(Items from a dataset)
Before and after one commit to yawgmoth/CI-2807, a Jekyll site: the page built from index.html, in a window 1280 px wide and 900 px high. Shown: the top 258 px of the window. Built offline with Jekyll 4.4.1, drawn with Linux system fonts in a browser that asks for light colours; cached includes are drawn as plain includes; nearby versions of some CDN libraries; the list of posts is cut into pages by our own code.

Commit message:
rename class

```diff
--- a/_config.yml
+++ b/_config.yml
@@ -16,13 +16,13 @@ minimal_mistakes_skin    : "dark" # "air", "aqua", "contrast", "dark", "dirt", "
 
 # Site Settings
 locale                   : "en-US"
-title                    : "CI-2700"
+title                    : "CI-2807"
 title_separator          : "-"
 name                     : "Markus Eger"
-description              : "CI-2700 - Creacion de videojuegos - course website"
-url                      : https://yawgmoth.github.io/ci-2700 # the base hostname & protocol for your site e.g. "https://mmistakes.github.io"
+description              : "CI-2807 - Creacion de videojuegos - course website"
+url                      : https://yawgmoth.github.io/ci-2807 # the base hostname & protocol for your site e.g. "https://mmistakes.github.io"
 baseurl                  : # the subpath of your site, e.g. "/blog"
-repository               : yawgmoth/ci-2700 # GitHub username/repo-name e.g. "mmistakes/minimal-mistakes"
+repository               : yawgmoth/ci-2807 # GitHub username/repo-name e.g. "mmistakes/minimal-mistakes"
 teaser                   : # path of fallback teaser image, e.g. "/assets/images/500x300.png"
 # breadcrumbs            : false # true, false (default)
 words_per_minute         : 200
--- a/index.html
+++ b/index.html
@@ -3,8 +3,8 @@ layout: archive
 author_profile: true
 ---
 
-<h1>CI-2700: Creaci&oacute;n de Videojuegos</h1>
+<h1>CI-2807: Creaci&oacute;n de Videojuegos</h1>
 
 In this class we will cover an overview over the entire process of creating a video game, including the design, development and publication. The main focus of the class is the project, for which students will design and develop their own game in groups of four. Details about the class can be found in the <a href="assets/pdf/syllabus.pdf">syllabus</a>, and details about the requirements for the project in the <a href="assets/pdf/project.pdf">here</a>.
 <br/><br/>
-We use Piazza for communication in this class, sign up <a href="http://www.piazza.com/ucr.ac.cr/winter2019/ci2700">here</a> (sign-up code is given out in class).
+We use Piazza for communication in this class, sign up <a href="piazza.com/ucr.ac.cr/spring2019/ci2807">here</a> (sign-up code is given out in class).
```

Exercise requirements. The expected response reproduces all of the data precisely.

Response box.
Before and after one commit to yawgmoth/CI-2807, a Jekyll site: the page built from index.html, in a window 1280 px wide and 900 px high. Shown: the top 258 px of the window. Built offline with Jekyll 4.4.1, drawn with Linux system fonts in a browser that asks for light colours; cached includes are drawn as plain includes; nearby versions of some CDN libraries; the list of posts is cut into pages by our own code.

Commit message:
rename class

```diff
--- a/_config.yml
+++ b/_config.yml
@@ -16,13 +16,13 @@ minimal_mistakes_skin    : "dark" # "air", "aqua", "contrast", "dark", "dirt", "
 
 # Site Settings
 locale                   : "en-US"
-title                    : "CI-2700"
+title                    : "CI-2807"
 title_separator          : "-"
 name                     : "Markus Eger"
-description              : "CI-2700 - Creacion de videojuegos - course website"
-url                      : https://yawgmoth.github.io/ci-2700 # the base hostname & protocol for your site e.g. "https://mmistakes.github.io"
+description              : "CI-2807 - Creacion de videojuegos - course website"
+url                      : https://yawgmoth.github.io/ci-2807 # the base hostname & protocol for your site e.g. "https://mmistakes.github.io"
 baseurl                  : # the subpath of your site, e.g. "/blog"
-repository               : yawgmoth/ci-2700 # GitHub username/repo-name e.g. "mmistakes/minimal-mistakes"
+repository               : yawgmoth/ci-2807 # GitHub username/repo-name e.g. "mmistakes/minimal-mistakes"
 teaser                   : # path of fallback teaser image, e.g. "/assets/images/500x300.png"
 # breadcrumbs            : false # true, false (default)
 words_per_minute         : 200
--- a/index.html
+++ b/index.html
@@ -3,8 +3,8 @@ layout: archive
 author_profile: true
 ---
 
-<h1>CI-2700: Creaci&oacute;n de Videojuegos</h1>
+<h1>CI-2807: Creaci&oacute;n de Videojuegos</h1>
 
 In this class we will cover an overview over the entire process of creating a video game, including the design, development and publication. The main focus of the class is the project, for which students will design and develop their own game in groups of four. Details about the class can be found in the <a href="assets/pdf/syllabus.pdf">syllabus</a>, and details about the requirements for the project in the <a href="assets/pdf/project.pdf">here</a>.
 <br/><br/>
-We use Piazza for communication in this class, sign up <a href="http://www.piazza.com/ucr.ac.cr/winter2019/ci2700">here</a> (sign-up code is given out in class).
+We use Piazza for communication in this class, sign up <a href="piazza.com/ucr.ac.cr/spring2019/ci2807">here</a> (sign-up code is given out in class).
```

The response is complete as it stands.